[Data items]
------------------------------------------------------------------------

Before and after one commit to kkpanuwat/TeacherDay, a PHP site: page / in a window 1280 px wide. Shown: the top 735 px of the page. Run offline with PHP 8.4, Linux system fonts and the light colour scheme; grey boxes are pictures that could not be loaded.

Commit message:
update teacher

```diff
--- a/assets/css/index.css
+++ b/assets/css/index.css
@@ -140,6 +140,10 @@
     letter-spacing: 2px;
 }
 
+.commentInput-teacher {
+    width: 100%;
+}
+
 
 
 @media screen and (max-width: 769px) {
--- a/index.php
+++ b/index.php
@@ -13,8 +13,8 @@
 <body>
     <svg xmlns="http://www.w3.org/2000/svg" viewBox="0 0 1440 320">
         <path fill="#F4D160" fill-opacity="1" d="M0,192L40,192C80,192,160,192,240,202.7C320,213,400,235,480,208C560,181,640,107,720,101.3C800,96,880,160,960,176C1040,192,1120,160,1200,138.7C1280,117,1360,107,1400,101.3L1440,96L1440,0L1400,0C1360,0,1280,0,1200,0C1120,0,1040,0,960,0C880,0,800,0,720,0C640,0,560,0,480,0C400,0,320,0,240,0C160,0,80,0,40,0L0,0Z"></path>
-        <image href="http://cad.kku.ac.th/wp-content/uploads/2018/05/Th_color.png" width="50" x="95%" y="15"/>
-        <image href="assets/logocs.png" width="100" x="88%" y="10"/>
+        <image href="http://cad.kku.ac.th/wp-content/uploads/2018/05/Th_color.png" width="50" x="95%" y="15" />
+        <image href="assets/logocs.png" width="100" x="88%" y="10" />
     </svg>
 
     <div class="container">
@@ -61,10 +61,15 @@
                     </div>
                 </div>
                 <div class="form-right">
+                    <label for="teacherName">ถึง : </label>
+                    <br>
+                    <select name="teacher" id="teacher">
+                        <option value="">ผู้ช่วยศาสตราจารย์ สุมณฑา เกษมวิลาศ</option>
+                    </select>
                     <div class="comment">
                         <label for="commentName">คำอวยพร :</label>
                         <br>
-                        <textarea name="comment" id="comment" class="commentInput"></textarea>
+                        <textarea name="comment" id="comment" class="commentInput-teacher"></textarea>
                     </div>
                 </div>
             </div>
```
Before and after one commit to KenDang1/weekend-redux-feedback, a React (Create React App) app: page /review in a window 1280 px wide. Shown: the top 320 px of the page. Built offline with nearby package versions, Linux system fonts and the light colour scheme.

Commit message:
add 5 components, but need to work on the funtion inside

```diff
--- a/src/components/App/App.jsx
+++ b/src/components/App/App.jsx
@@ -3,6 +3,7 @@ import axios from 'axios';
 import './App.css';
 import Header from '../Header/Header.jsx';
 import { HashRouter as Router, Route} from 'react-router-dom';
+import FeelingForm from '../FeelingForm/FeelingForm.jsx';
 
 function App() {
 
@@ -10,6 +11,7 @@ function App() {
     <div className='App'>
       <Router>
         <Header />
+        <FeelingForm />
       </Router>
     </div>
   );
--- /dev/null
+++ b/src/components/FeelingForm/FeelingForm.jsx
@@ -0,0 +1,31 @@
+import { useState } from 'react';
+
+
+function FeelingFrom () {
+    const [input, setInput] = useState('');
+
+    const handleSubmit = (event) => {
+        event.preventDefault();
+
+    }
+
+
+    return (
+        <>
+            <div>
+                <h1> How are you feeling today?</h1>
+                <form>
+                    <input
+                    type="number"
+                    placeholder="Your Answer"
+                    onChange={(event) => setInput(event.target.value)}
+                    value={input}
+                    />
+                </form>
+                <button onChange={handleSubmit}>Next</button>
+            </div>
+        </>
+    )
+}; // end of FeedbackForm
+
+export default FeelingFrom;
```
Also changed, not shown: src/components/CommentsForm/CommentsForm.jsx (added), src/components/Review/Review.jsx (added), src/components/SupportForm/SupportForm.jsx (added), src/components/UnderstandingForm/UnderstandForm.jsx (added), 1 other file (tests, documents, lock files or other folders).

------------------------------------------------------------------------

* WHAT TO WORK ON *
Please return all of the entries shown above, exactly as they stand.

* EXERCISE OUTPUT *
Before and after one commit to kkpanuwat/TeacherDay, a PHP site: page / in a window 1280 px wide. Shown: the top 735 px of the page. Run offline with PHP 8.4, Linux system fonts and the light colour scheme; grey boxes are pictures that could not be loaded.

Commit message:
update teacher

```diff
--- a/assets/css/index.css
+++ b/assets/css/index.css
@@ -140,6 +140,10 @@
     letter-spacing: 2px;
 }
 
+.commentInput-teacher {
+    width: 100%;
+}
+
 
 
 @media screen and (max-width: 769px) {
--- a/index.php
+++ b/index.php
@@ -13,8 +13,8 @@
 <body>
     <svg xmlns="http://www.w3.org/2000/svg" viewBox="0 0 1440 320">
         <path fill="#F4D160" fill-opacity="1" d="M0,192L40,192C80,192,160,192,240,202.7C320,213,400,235,480,208C560,181,640,107,720,101.3C800,96,880,160,960,176C1040,192,1120,160,1200,138.7C1280,117,1360,107,1400,101.3L1440,96L1440,0L1400,0C1360,0,1280,0,1200,0C1120,0,1040,0,960,0C880,0,800,0,720,0C640,0,560,0,480,0C400,0,320,0,240,0C160,0,80,0,40,0L0,0Z"></path>
-        <image href="http://cad.kku.ac.th/wp-content/uploads/2018/05/Th_color.png" width="50" x="95%" y="15"/>
-        <image href="assets/logocs.png" width="100" x="88%" y="10"/>
+        <image href="http://cad.kku.ac.th/wp-content/uploads/2018/05/Th_color.png" width="50" x="95%" y="15" />
+        <image href="assets/logocs.png" width="100" x="88%" y="10" />
     </svg>
 
     <div class="container">
@@ -61,10 +61,15 @@
                     </div>
                 </div>
                 <div class="form-right">
+                    <label for="teacherName">ถึง : </label>
+                    <br>
+                    <select name="teacher" id="teacher">
+                        <option value="">ผู้ช่วยศาสตราจารย์ สุมณฑา เกษมวิลาศ</option>
+                    </select>
                     <div class="comment">
                         <label for="commentName">คำอวยพร :</label>
                         <br>
-                        <textarea name="comment" id="comment" class="commentInput"></textarea>
+                        <textarea name="comment" id="comment" class="commentInput-teacher"></textarea>
                     </div>
                 </div>
             </div>
```
Before and after one commit to KenDang1/weekend-redux-feedback, a React (Create React App) app: page /review in a window 1280 px wide. Shown: the top 320 px of the page. Built offline with nearby package versions, Linux system fonts and the light colour scheme.

Commit message:
add 5 components, but need to work on the funtion inside

```diff
--- a/src/components/App/App.jsx
+++ b/src/components/App/App.jsx
@@ -3,6 +3,7 @@ import axios from 'axios';
 import './App.css';
 import Header from '../Header/Header.jsx';
 import { HashRouter as Router, Route} from 'react-router-dom';
+import FeelingForm from '../FeelingForm/FeelingForm.jsx';
 
 function App() {
 
@@ -10,6 +11,7 @@ function App() {
     <div className='App'>
       <Router>
         <Header />
+        <FeelingForm />
       </Router>
     </div>
   );
--- /dev/null
+++ b/src/components/FeelingForm/FeelingForm.jsx
@@ -0,0 +1,31 @@
+import { useState } from 'react';
+
+
+function FeelingFrom () {
+    const [input, setInput] = useState('');
+
+    const handleSubmit = (event) => {
+        event.preventDefault();
+
+    }
+
+
+    return (
+        <>
+            <div>
+                <h1> How are you feeling today?</h1>
+                <form>
+                    <input
+                    type="number"
+                    placeholder="Your Answer"
+                    onChange={(event) => setInput(event.target.value)}
+                    value={input}
+                    />
+                </form>
+                <button onChange={handleSubmit}>Next</button>
+            </div>
+        </>
+    )
+}; // end of FeedbackForm
+
+export default FeelingFrom;
```
Also changed, not shown: src/components/CommentsForm/CommentsForm.jsx (added), src/components/Review/Review.jsx (added), src/components/SupportForm/SupportForm.jsx (added), src/components/UnderstandingForm/UnderstandForm.jsx (added), 1 other file (tests, documents, lock files or other folders).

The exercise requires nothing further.